A copy is needed of each line in the records that has the word "broker".

========================================================================

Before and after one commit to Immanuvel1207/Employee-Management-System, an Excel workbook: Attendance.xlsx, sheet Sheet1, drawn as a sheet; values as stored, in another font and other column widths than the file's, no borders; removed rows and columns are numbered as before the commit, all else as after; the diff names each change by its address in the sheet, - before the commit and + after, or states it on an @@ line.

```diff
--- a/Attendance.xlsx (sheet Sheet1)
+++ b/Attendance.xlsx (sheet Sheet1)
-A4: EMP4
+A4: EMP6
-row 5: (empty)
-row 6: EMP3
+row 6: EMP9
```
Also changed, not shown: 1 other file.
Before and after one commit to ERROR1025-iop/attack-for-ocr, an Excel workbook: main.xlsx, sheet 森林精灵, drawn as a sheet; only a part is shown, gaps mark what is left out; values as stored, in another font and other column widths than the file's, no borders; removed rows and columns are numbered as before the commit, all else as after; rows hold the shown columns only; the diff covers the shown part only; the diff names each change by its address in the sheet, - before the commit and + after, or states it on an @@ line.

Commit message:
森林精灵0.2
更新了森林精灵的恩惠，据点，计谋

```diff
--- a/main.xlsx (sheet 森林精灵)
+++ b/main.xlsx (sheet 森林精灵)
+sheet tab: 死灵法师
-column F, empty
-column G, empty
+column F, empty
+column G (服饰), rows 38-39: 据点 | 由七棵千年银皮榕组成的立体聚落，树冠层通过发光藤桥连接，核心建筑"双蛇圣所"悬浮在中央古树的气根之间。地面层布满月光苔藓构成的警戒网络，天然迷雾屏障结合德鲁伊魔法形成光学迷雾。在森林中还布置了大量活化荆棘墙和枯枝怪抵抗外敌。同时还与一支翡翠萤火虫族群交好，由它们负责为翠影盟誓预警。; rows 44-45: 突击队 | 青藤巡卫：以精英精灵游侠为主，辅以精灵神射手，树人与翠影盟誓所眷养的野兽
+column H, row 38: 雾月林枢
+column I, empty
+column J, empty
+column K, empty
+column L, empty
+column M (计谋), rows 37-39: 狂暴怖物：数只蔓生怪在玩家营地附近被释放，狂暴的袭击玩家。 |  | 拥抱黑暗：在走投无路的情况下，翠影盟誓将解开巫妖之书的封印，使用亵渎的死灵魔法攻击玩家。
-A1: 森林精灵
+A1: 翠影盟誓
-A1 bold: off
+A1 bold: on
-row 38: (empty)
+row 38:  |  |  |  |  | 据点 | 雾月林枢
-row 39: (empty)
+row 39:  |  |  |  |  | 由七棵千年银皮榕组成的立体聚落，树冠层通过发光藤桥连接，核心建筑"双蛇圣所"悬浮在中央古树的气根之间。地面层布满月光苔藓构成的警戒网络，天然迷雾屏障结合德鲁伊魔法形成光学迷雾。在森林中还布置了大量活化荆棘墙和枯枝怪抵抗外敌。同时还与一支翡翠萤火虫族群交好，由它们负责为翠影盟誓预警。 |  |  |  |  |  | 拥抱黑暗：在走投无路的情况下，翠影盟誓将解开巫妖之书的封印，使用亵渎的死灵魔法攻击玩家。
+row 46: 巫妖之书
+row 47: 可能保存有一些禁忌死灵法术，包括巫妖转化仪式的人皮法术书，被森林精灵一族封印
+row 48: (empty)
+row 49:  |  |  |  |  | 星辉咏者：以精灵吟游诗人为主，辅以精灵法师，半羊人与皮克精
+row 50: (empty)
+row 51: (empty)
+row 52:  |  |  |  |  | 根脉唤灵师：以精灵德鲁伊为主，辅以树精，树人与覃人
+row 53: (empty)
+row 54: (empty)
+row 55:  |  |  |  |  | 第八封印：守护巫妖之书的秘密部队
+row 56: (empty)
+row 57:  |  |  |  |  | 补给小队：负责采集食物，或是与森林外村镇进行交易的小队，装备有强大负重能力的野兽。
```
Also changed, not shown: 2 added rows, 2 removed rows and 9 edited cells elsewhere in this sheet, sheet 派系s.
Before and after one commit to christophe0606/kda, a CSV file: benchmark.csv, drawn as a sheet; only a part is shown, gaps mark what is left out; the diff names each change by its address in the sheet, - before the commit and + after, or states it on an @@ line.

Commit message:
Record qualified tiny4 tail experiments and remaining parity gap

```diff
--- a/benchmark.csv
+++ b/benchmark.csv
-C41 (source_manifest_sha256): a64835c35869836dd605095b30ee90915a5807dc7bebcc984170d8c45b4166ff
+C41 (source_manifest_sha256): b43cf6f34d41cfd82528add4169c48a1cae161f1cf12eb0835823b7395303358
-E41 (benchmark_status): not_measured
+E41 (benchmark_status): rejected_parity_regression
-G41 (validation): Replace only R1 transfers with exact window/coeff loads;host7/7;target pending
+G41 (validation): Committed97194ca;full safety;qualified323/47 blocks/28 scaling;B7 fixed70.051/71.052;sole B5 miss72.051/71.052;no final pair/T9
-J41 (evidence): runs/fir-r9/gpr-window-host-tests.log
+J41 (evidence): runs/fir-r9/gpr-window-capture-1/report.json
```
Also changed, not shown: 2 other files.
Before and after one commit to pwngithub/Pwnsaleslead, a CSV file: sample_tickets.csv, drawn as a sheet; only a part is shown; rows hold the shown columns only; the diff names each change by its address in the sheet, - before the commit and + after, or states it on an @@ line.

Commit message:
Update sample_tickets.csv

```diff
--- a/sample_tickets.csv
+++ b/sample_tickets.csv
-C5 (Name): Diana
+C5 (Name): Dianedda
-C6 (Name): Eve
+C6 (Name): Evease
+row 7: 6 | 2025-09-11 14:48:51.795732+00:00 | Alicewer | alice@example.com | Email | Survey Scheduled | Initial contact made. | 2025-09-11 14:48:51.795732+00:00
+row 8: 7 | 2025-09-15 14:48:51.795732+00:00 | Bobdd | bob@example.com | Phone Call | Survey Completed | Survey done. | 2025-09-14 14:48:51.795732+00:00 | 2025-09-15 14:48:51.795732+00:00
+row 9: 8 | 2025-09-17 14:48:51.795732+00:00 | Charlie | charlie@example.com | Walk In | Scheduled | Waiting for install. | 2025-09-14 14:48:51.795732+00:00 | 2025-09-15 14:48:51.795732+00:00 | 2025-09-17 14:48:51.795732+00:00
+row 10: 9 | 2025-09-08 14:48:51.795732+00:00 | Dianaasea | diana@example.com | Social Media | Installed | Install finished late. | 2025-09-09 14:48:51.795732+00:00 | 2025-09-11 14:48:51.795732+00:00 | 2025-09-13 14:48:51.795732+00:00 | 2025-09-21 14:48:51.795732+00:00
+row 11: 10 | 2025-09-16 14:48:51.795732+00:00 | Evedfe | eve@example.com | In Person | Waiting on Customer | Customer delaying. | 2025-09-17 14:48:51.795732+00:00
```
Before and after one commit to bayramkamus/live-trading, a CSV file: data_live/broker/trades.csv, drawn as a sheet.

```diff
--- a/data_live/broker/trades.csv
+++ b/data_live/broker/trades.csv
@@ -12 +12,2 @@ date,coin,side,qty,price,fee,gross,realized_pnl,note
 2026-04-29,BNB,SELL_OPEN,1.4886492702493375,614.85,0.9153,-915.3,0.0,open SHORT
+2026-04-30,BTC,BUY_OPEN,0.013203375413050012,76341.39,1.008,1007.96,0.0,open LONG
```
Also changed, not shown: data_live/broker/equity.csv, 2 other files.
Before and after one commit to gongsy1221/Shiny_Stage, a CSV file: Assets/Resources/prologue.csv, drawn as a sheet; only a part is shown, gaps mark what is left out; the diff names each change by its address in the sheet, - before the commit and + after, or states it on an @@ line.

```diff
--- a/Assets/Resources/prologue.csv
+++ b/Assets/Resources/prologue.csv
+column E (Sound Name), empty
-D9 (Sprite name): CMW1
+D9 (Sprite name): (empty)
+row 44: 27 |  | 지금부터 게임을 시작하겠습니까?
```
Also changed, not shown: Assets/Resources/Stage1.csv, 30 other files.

========================================================================

Output for this task:
Before and after one commit to bayramkamus/live-trading, a CSV file: data_live/broker/trades.csv, drawn as a sheet.
--- a/data_live/broker/trades.csv
+++ b/data_live/broker/trades.csv
Also changed, not shown: data_live/broker/equity.csv, 2 other files.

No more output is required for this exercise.